Clarkson Common Conversations engage the campus community in the shared intellectual exploration of ideas around a theme or concepts inspired by a common read, traditionally a book. The chosen reading is tied to current issues and the Clarkson curriculum through group discussions. These discussions and the associated Van Sickle Endowed Lecture, with invited guest speakers who reflect on the readings, are held during Convocation/Orientation weekend, the official opening of the academic year.
The Kenneth J. and Irla Van Sickle Endowed Lectureship was established in 1992 through generous bequests from the estates of Kenneth and Irla Van Sickle of Shortsville, N.Y. The Van Sickles shared interests in photography, gardening, nature and stamp collecting. During their long and active lives, the Van Sickles were dedicated to hard work, placing great value on education, particularly higher education.
This year we launch our discussions from The Devil's Highway by Luis Alberto Urrea.
Friday, August 30th, 6-7 pm in the IRC
The Van Sickle Endowed Lecture with Luis Alberto Urrea
All Clarkson students, families, faculty, and staff are welcome to attend.
Meet the Author
Friday, August 30th, 4-5 pm at the University Bookstore
Mr. Urrea will be available for book signing
Join the Conversation
Saturday, August 31st, 3:45-4:45 pm
New Student Orientation Discussion Groups
All first year students will be assigned a session to attend.
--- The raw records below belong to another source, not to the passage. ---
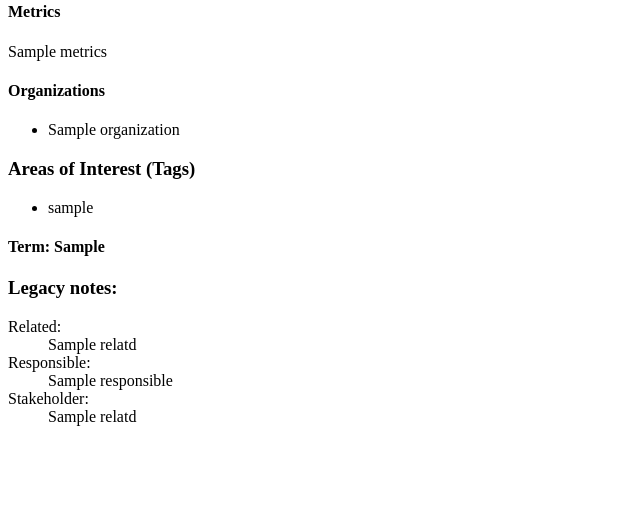
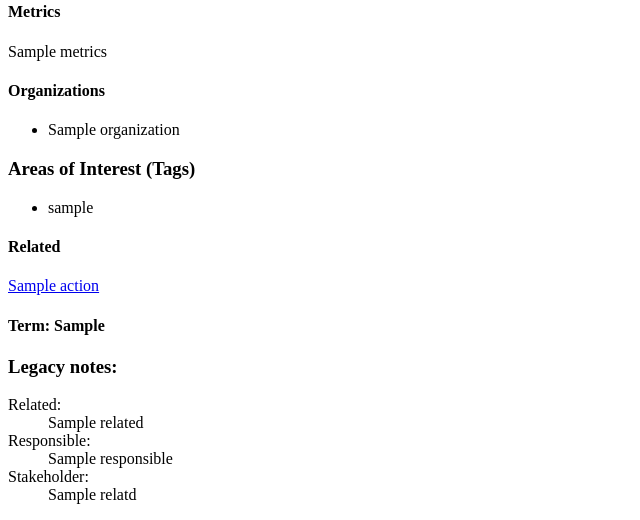
Before and after one commit to knowyourider/mfsc_project, a Django app: template mfsc/templates/plan/action_detail.html in a window 1280 px wide. Shown: the part 342-862 px from the top of the page, without its empty margins (0-640 px from the left). Before the commit the page ends 768 px from the top, so only its background shows below. Run offline with Django 3.2, Linux system fonts and the light colour scheme; the template is opened without the code that fills it: most values are stand-ins (such as "Sample title", 1, 10 or a date in 2020).

Commit message:
add action association

```diff
--- a/mfsc/plan/admin.py
+++ b/mfsc/plan/admin.py
@@ -58,11 +58,11 @@ class ActionAdmin(admin.ModelAdmin):
     fieldsets = [
         (None,  {'fields': ['rec', 'action_num', 'description']}),
         ('Meta info',   {'fields': ['background', 'progress', 'metrics',
-            'organizations', 'tags', 'term']}),
+            'organizations', 'tags', 'actions', 'term']}),
         ('Notes',   {'fields': ['related', 'responsible', 'stakeholder']}),
     ]
     readonly_fields = ('rec', 'action_num', 'description')
-    filter_horizontal = ['organizations', 'tags']
+    filter_horizontal = ['organizations', 'tags', 'actions']
     list_display = ('truncated_description',  'act_num', 'goal_rec')
     list_filter     = ['rec__goal__sector']
     search_fields = ['description']
--- a/mfsc/plan/models.py
+++ b/mfsc/plan/models.py
@@ -97,9 +97,11 @@ class Action(CommonModel):
     progress = models.TextField(blank=True, default='')
     metrics = models.TextField(blank=True, default='')
     tags = models.ManyToManyField('plan.Tag',
-        verbose_name='Tags for this item', blank=True)
+        verbose_name='Tags for this action', blank=True)
     organizations = models.ManyToManyField('plan.Organization',
-        verbose_name='Organizations for this item', blank=True)
+        verbose_name='Organizations for this action', blank=True)
+    actions = models.ManyToManyField('plan.Action',
+        verbose_name='Other actions related to this action', blank=True)
 
     class Meta:
         ordering = ['id']
--- a/mfsc/templates/plan/action_detail.html
+++ b/mfsc/templates/plan/action_detail.html
@@ -39,12 +39,17 @@
     {% endfor %}
   </ul>
 
+  <h4>Related</h4>
+    {% for action in object.actions.all %}
+      <a href="{% url 'plan:action_detail' action.id %}">{{ action }}</a>{% if not forloop.last %}, {% endif %}
+    {% endfor %}
+
   <h4>Term: {{ object.get_term_display }}</h4>
 
 	<h3>Legacy notes:</h3>
 	<dl>
 	  <dt>Related:</dt>
-	  <dd>{{ object.relatd }}</dd>
+	  <dd>{{ object.related }}</dd>
 	  <dt>Responsible:</dt> <dd>{{ object.responsible }}</dd>
 	  <dt>Stakeholder:</dt>
 	  <dd>{{ object.relatd }}</dd>
```
Also changed, not shown: mfsc/templates/plan/sector_table.html (+9 -4 lines), mfsc/plan/migrations/0014_auto_20160629_1155.py (added).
In May 2001, a group of twenty-six men attempted to cross the Mexican border into the desert of Southern Arizona, led into the deadly region known as the "Devil's Highway" by 'Coyotes'. Luis Alberto Urrea delivers an investigative report of what happened to these men on this harrowing journey, where only 12 made it safely across. He takes us back to the small towns and unpaved cities south of the border, where the poor fall prey to dreams of a better life and sinister promises of smugglers. We meet the men who will decide to make the crossing, and learn about the circumstances and events that prevent them from reaching their destination. Urrea's story is a well-crafted mix of first-person testimony, geographic history, cultural and economic analysis, and poetry. His story reminds us that immigration is a complicated and pressing moral, socioeconomic, and political issue.